Dr. Woodcock said FDA is in talks with industry representatives, the Infectious Disease Society of America (IDSA), and others about how drugs should be developed for multidrug-resistant organisms: “A much abbreviated development program, a very small development program, which would be an incentive for developing these types of antibiotics would be highly feasible if it were linked to the concept of good antibiotic stewardship post-market.”
Stephanie Yao, an FDA spokesperson told GEN, “The FDA has been working on a number of efforts to provide industry with updated guidance on recommended clinical trial designs for antibacterial drug development for a variety of conditions. Over the past five years, the agency has issued 10 guidance documents, either as drafts or final, in the area of antibacterial drug development and breakpoints.”
Dr. Woodcock pointed out that antibacterial drug development faces several scientific and business challenges: the difficulty of designing clinical trials due to small patient populations; a lack of standardized data; and a decline in funds targeted to developing new drugs.
Additionally, antibiotics are typically priced much lower than most drugs and used for shorter durations than drugs for chronic illnesses, Amanda Jezek, IDSA’s director of government relations, pointed out to GEN. “Chronic drugs are much more profitable for companies than antibiotics, so it’s very challenging to get companies to direct their resources to this space.
“And we also typically want to make sure that antibiotics are not overused,” and thus breed resistance to the drugs, she added. “There are so many challenges to antibiotic development, which underscores the need for some creative thinking about how to get some companies back in the game of developing antibiotics,” Jezek remarked.
One example of the scientific challenge emerged last month. Researchers from Columbia University Medical Center, NIH, and St. George’s University of London detailed how methicillin-susceptible S. aureus (MSSA) clone ST398-NM has emerged as a significant cause of community-associated infections in humans in the U.S., Europe, and China. Based on samples from 332 Manhattan households, scientists determined ST398-NM efficiently transmits from person to person in part because it adheres well to human skin.
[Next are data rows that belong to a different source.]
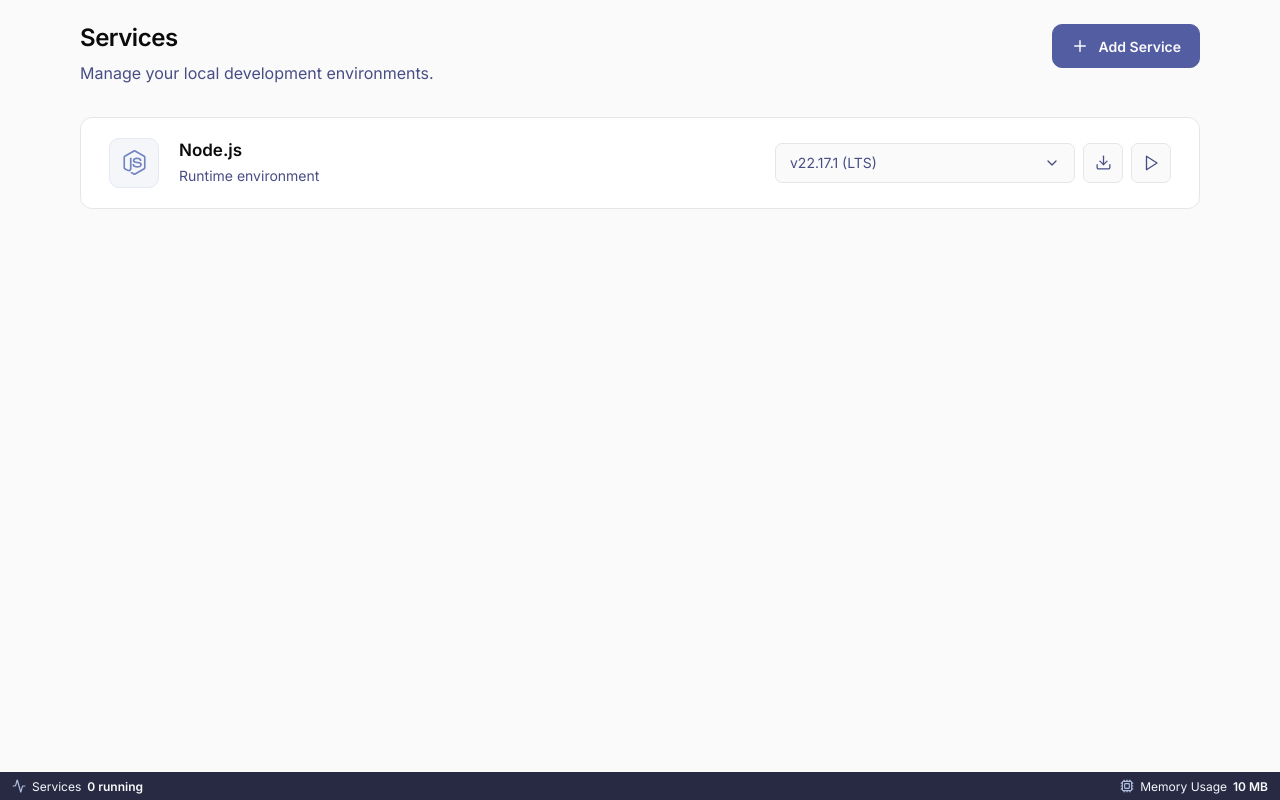
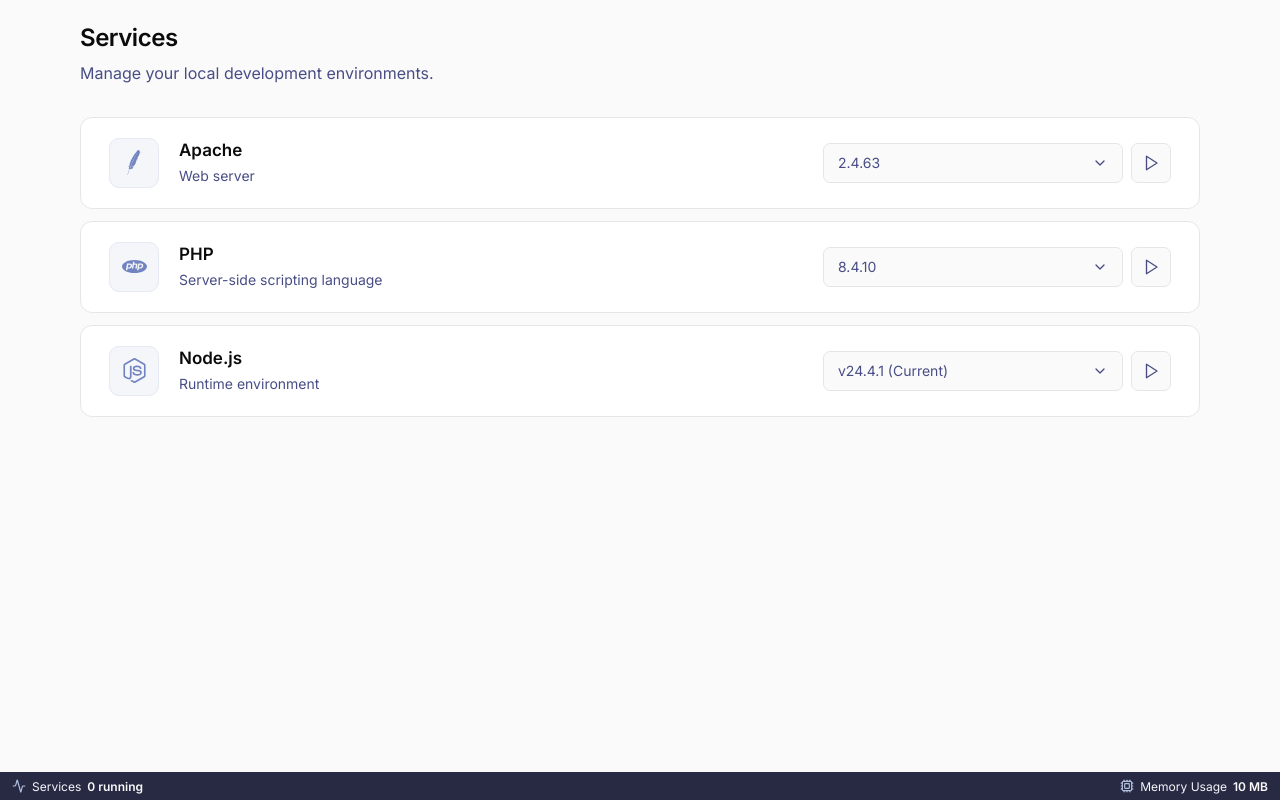
Before and after one commit to lui5gl/Harbor, a SvelteKit app: page / in a window 1280 px wide. Built offline with nearby package versions, Linux system fonts and the light colour scheme.

Commit message:
feat: support reusable service cards and multiple services

```diff
--- a/src/lib/features/services/ServiceCard.svelte
+++ b/src/lib/features/services/ServiceCard.svelte
@@ -1,40 +1,44 @@
 <script lang="ts">
   import { ChevronDown, Check, Download, Play, Search } from "@lucide/svelte";
   import { Button, Combobox } from "bits-ui";
-  import { siNodedotjs } from "simple-icons";
+  type ServiceCardProps = {
+    serviceName: string;
+    serviceDescription: string;
+    serviceIconPath: string;
+    versions: string[];
+  };
 
-  const serviceName = "Node.js";
-  const serviceDescription = "Runtime environment";
-  const versions = [
-    "v24.4.1 (Current)",
-    "v24.3.0 (Current)",
-    "v22.17.1 (LTS)",
-    "v22.16.0 (LTS)",
-    "v22.15.1 (LTS)",
-    "v20.19.4 (LTS)",
-    "v20.19.3 (LTS)",
-    "v20.18.3 (LTS)",
-    "v18.20.8 (LTS)",
-    "v18.20.7 (LTS)"
-  ];
-  let selectedVersion = versions[2];
-  let searchValue = "";
-  $: filteredVersions = searchValue === ""
+  let {
+    serviceName,
+    serviceDescription,
+    serviceIconPath,
+    versions
+  }: ServiceCardProps = $props();
+  let serviceTitleId = $derived(`${serviceName.toLowerCase().replaceAll(" ", "-")}-service-title`);
+
+  let selectedVersion = $state("");
+  let searchValue = $state("");
+  $effect(() => {
+    if (!versions.includes(selectedVersion)) {
+      selectedVersion = versions[0] ?? "";
+    }
+  });
+  let filteredVersions = $derived(searchValue === ""
     ? versions
-    : versions.filter((version) => version.toLowerCase().includes(searchValue.toLowerCase()));
-  $: installedVersions = filteredVersions.filter((version) => version === selectedVersion);
-  $: downloadableVersions = filteredVersions.filter((version) => version !== selectedVersion);
+    : versions.filter((version) => version.toLowerCase().includes(searchValue.toLowerCase())));
+  let installedVersions = $derived(filteredVersions.filter((version) => version === selectedVersion));
+  let downloadableVersions = $derived(filteredVersions.filter((version) => version !== selectedVersion));
 </script>
 
-<article class="service-card" aria-labelledby="node-service-title">
+<article class="service-card" aria-labelledby={serviceTitleId}>
   <div class="service-identity">
     <div class="service-icon" aria-hidden="true">
       <svg viewBox="0 0 24 24" role="img">
-        <path d={siNodedotjs.path} />
+        <path d={serviceIconPath} />
       </svg>
     </div>
     <div class="service-copy">
-      <h2 id="node-service-title">{serviceName}</h2>
+      <h2 id={serviceTitleId}>{serviceName}</h2>
       <p>{serviceDescription}</p>
     </div>
   </div>
@@ -99,10 +103,6 @@
         </Combobox.Content>
       </Combobox.Portal>
     </Combobox.Root>
-
-    <Button.Root class="download-button" type="button" aria-label={`Download ${serviceName} ${selectedVersion}`}>
-      <Download size={17} strokeWidth={1.8} aria-hidden="true" />
-    </Button.Root>
 
     <Button.Root class="start-button" type="button" aria-label={`Start ${serviceName}`}>
       <Play size={18} strokeWidth={1.8} aria-hidden="true" />
@@ -180,7 +180,6 @@
   }
 
   :global(.version-button),
-  :global(.download-button),
   :global(.start-button) {
     align-items: center;
     background: var(--color-boulder-50);
@@ -195,7 +194,6 @@
   }
 
   :global(.version-button:hover),
-  :global(.download-button:hover),
   :global(.start-button:hover) {
     background: var(--color-east-bay-50);
     border-color: var(--color-east-bay-200);
@@ -308,7 +306,6 @@
     padding: 9px;
   }
 
-  :global(.download-button),
   :global(.start-button) {
     border-radius: 7px;
     width: 40px;
--- /dev/null
+++ b/src/lib/features/services/services.ts
@@ -0,0 +1,45 @@
+import { siApache, siNodedotjs, siPhp } from "simple-icons";
+
+export type ServiceDefinition = {
+  name: string;
+  description: string;
+  iconPath: string;
+  versions: string[];
+};
+
+const nodeVersions = [
+  "v24.4.1 (Current)",
+  "v24.3.0 (Current)",
+  "v22.17.1 (LTS)",
+  "v22.16.0 (LTS)",
+  "v22.15.1 (LTS)",
+  "v20.19.4 (LTS)",
+  "v20.19.3 (LTS)",
+  "v20.18.3 (LTS)",
+  "v18.20.8 (LTS)",
+  "v18.20.7 (LTS)"
+];
+
+const apacheVersions = ["2.4.63", "2.4.62", "2.4.59"];
+const phpVersions = ["8.4.10", "8.3.25", "8.2.29"];
+
+export const serviceDefinitions: ServiceDefinition[] = [
+  {
+    name: "Apache",
+    description: "Web server",
+    iconPath: siApache.path,
+    versions: apacheVersions
+  },
+  {
+    name: "PHP",
+    description: "Server-side scripting language",
+    iconPath: siPhp.path,
+    versions: phpVersions
+  },
+  {
+    name: "Node.js",
+    description: "Runtime environment",
+    iconPath: siNodedotjs.path,
+    versions: nodeVersions
+  }
+];
--- a/src/routes/+page.svelte
+++ b/src/routes/+page.svelte
@@ -1,7 +1,6 @@
 <script lang="ts">
-  import { Plus } from "@lucide/svelte";
-  import { Button } from "bits-ui";
   import ServiceCard from "$lib/features/services/ServiceCard.svelte";
+  import { serviceDefinitions } from "$lib/features/services/services";
 </script>
 
 <svelte:head>
@@ -15,14 +14,17 @@
       <p>Manage your local development environments.</p>
     </div>
 
-    <Button.Root class="add-service-button" type="button">
-      <Plus size={18} strokeWidth={2} aria-hidden="true" />
-      <span>Add Service</span>
-    </Button.Root>
   </section>
 
   <section class="service-list" aria-label="Available services">
-    <ServiceCard />
+    {#each serviceDefinitions as service (service.name)}
+      <ServiceCard
+        serviceName={service.name}
+        serviceDescription={service.description}
+        serviceIconPath={service.iconPath}
+        versions={service.versions}
+      />
+    {/each}
   </section>
 </main>
 
@@ -48,6 +50,8 @@
   }
 
   .service-list {
+    display: grid;
+    gap: 12px;
     margin-top: 32px;
     max-width: 1120px;
     margin-left: auto;
@@ -71,34 +75,6 @@
     margin: 8px 0 0;
   }
 
-  :global(.add-service-button) {
-    align-items: center;
-    background: var(--color-east-bay-700);
-    border: 1px solid var(--color-east-bay-700);
-    border-radius: 10px;
-    box-sizing: border-box;
-    color: var(--color-boulder-50);
-    display: inline-flex;
-    flex-shrink: 0;
-    font: inherit;
-    font-size: 14px;
-    font-weight: 600;
-    gap: 10px;
-    justify-content: center;
-    min-height: 44px;
-    padding: 0 18px;
-    transition: background-color 150ms ease, border-color 150ms ease, transform 150ms ease;
-  }
-
-  :global(.add-service-button:hover) {
-    background: var(--color-east-bay-800);
-    border-color: var(--color-east-bay-800);
-  }
-
-  :global(.add-service-button:active) {
-    transform: translateY(1px);
-  }
-
   @media (max-width: 560px) {
     .services-page {
       padding: 20px 16px;
@@ -109,8 +85,5 @@
       flex-direction: column;
     }
 
-    :global(.add-service-button) {
-      align-self: flex-start;
-    }
   }
 </style>
```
The goal is less curing the disease with drugs than preventing it in healthy people: “Perhaps understanding the risk of a certain strain would help us actually to devise interventions other than drugs,” the study’s lead author Anne-Catrin Uhlemann, M.D., a Columbia researcher, told GEN. “I think it’s more about learning what happens at the molecular epidemiology interface, understanding what these strains mean, and then changing behavior and being preventive.”